EEC syndrome additionally shows reduced penetrance and variable expressivity.[1] Reduced penetrance means that not all individuals with a mutation in the disease-causing gene will have signs and symptoms of the condition; however, in this condition, it has been reported that up to 93-98% of individuals with a mutation will have the condition.[1][2] Variable expressivity means that there is a range of signs and symptoms that can occur in different people with the condition (i.e. the expression of the condition varies).
Last updated: 4/11/2016

Is genetic testing available for EEC syndrome?

It is estimated that greater than 90% of cases of EEC syndrome are caused by mutations in the TP63 gene. The remainder are suspected to be caused by different mutations in a region on chromosome 7. Genetic testing is available to detect both mutations in the TP63 gene and in the implicated region on chromosome 7. 

Genetic Testing Registry lists the names of laboratories that are performing genetic testing for EEC syndrome. To view the contact information for the clinical laboratories conducting testing click here.
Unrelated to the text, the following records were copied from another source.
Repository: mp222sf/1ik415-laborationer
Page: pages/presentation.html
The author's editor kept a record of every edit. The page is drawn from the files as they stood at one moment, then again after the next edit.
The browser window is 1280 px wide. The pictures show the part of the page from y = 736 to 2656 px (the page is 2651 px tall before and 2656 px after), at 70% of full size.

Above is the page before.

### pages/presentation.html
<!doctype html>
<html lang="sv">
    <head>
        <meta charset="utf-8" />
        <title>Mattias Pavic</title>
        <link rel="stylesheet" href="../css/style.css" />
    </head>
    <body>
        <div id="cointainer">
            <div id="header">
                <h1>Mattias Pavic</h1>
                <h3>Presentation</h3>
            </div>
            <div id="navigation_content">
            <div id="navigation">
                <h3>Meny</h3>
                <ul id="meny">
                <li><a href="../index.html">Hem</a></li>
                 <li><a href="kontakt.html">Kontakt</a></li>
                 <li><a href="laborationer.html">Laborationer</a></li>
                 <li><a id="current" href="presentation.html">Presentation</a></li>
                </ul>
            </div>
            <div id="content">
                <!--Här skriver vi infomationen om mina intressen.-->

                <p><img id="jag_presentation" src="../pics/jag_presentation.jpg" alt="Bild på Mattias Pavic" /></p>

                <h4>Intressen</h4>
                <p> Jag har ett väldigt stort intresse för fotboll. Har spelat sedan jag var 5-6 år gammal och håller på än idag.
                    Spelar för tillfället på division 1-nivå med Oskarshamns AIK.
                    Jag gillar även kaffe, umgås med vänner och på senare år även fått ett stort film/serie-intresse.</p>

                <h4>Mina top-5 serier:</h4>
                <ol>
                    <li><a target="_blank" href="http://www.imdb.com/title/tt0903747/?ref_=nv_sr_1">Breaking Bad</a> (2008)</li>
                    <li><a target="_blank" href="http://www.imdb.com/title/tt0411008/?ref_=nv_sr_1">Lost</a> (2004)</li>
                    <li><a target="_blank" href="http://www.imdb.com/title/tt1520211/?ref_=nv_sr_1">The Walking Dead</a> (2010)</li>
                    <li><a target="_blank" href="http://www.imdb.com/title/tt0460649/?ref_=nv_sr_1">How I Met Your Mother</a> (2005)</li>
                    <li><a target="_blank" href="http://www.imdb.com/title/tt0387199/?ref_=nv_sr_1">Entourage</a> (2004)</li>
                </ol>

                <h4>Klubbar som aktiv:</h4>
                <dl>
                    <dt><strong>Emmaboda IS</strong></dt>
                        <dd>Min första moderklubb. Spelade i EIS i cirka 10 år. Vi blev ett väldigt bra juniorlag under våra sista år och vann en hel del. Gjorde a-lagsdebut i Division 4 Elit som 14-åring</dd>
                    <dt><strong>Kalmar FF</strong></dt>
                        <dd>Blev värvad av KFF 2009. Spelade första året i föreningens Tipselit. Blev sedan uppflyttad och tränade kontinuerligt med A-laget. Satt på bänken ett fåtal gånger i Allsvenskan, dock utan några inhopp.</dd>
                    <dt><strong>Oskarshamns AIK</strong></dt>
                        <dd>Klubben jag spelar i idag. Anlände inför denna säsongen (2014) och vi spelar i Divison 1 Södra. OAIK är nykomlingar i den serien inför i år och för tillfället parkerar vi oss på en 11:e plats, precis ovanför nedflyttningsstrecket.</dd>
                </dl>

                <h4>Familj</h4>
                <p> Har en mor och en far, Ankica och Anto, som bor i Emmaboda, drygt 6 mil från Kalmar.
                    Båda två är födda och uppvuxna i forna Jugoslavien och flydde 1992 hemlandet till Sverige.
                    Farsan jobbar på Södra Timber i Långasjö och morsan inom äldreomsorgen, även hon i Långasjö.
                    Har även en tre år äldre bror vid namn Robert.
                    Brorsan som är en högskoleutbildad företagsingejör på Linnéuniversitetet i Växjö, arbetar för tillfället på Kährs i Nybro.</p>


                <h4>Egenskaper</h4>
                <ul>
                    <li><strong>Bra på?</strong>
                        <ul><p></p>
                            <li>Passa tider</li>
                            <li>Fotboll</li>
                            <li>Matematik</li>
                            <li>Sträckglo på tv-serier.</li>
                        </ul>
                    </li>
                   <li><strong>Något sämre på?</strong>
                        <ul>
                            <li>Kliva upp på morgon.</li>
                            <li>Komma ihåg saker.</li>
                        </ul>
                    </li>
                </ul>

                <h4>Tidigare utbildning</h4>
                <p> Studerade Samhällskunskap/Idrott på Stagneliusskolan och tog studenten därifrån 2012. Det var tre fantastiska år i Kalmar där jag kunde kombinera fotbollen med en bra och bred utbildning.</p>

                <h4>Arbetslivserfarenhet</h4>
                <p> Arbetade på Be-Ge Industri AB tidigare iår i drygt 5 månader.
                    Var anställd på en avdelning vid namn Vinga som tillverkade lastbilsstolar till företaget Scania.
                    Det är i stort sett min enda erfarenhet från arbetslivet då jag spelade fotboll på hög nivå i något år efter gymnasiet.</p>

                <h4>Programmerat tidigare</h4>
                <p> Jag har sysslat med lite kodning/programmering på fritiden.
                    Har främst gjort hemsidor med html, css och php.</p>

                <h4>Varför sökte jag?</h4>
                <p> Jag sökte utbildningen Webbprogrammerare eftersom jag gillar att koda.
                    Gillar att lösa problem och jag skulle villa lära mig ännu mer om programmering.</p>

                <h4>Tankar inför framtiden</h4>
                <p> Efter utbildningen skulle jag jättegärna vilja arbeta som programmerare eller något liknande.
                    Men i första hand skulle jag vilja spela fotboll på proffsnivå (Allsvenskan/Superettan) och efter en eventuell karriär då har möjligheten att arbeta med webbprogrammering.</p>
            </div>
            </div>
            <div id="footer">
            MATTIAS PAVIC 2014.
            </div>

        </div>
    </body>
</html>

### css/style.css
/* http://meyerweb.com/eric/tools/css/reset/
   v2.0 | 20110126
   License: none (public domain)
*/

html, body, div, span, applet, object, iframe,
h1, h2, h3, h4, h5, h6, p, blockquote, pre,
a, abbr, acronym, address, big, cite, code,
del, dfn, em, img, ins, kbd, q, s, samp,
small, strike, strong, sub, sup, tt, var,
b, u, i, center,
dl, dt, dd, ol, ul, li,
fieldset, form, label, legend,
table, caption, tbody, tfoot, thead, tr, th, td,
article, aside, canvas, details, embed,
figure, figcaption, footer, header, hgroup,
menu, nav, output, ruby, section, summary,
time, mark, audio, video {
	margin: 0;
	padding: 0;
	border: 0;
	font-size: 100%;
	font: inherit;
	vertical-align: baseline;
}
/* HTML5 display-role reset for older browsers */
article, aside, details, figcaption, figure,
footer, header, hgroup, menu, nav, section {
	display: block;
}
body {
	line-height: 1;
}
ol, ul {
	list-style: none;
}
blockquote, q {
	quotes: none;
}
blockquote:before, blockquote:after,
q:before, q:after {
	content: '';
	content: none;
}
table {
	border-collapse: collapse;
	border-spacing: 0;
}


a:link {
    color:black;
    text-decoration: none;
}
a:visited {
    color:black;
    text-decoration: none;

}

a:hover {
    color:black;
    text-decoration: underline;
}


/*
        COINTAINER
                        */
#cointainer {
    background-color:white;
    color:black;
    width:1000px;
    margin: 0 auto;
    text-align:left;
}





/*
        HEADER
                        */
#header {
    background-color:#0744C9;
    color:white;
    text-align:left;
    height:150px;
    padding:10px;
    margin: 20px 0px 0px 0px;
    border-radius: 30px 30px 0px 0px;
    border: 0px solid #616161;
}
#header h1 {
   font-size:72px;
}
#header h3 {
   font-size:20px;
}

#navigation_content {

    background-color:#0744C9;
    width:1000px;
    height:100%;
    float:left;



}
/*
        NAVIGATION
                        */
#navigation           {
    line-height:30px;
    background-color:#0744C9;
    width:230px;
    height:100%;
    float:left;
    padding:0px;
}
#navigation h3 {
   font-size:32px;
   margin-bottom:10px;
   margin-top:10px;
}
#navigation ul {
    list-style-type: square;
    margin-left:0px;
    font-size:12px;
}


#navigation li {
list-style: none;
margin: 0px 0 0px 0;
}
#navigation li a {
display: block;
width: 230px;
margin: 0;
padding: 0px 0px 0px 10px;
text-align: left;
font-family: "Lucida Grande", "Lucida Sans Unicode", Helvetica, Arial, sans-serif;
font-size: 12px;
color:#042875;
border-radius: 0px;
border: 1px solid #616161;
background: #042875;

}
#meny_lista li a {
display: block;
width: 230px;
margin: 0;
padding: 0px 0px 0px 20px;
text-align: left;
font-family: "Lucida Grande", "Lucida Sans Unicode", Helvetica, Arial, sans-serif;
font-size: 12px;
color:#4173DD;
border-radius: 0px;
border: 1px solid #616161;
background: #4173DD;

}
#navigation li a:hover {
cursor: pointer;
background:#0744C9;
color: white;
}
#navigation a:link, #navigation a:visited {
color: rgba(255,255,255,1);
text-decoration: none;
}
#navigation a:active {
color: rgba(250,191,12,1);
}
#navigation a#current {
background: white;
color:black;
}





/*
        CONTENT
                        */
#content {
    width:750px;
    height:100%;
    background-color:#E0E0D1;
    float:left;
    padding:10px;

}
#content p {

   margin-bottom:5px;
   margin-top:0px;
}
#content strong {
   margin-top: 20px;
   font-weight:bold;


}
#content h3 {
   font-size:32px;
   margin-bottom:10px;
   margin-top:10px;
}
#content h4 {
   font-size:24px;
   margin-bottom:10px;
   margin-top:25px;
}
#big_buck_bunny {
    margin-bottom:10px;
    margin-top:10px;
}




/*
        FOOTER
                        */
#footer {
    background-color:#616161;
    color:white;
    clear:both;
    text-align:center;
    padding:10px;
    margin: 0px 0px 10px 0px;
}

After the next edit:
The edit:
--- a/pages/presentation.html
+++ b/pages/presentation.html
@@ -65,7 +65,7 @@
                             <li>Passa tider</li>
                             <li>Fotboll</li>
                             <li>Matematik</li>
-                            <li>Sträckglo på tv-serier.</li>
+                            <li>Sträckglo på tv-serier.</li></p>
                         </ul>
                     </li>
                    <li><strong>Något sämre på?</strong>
Testing for individuals with a family history of EEC syndrome who may have a mutation but do not exhibit signs and symptoms of the condition may be available if the mutation in the affected family member(s) is known. Prenatal diagnosis for pregnancies at risk may also be available if the mutation in the family is known.

Please note that most of the laboratories listed through GeneTests do not accept direct contact from patients and their families; therefore, if you are interested in learning more, you will need to work with a health care provider or a genetics professional.
Last updated: 4/11/2016

Is it possible for an unaffected individual with a family history of EEC syndrome to have a child with the condition?

EEC syndrome has reduced penetrance, which means that not all individuals who have a mutation in the disease-causing gene will have the condition. The penetrance of EEC syndrome is estimated to be between 93% and 98%; this means that 93-98% of individuals with the mutation will be affected, while 2-7% will be unaffected.[1] However, an unaffected individual with a mutation still has a 50% chance of passing on the mutation to each of his/her children. Even though the unaffected individual with the mutation does not exhibit any signs or symptoms, his/her children can be affected. It should be noted that because the penetrance of the condition is up to 98%, an unaffected individual with an affected parent is much more likely to have two normal copies of the gene (thereby being unable to pass the condition on to offspring) than to carry the mutation and be unaffected.

Individuals interested in learning about their specific risk to have a mutation in the disease-causing gene, or their risk to have an affected child, should consult with a genetics professional.
Last updated: 4/11/2016

How can I find a genetics professional in my area?

Genetics clinics are a source of information for individuals and families regarding genetic conditions, treatment, inheritance, and genetic risks to other family members. More information about genetic consultations is available from Genetics Home Reference. To find a genetics clinic, we recommend that you contact your primary healthcare provider for a referral.

The following online resources can help you find a genetics professional in your community:
Last updated: 6/5/2014

References
Other Names for this Disease
  • Ectrodactyly-ectodermal dysplasia-clefting (EEC) syndrome
  • Rudiger syndrome 1
  • Walker-Clodius syndrome
  • Ectrodactyly-ectodermal dysplasia-cleft lip/cleft palate
  • Ectrodactyly-cleft lip/palate syndrome
See Disclaimer regarding information on this site. Some links on this page may take you to organizations outside of the National Institutes of Health.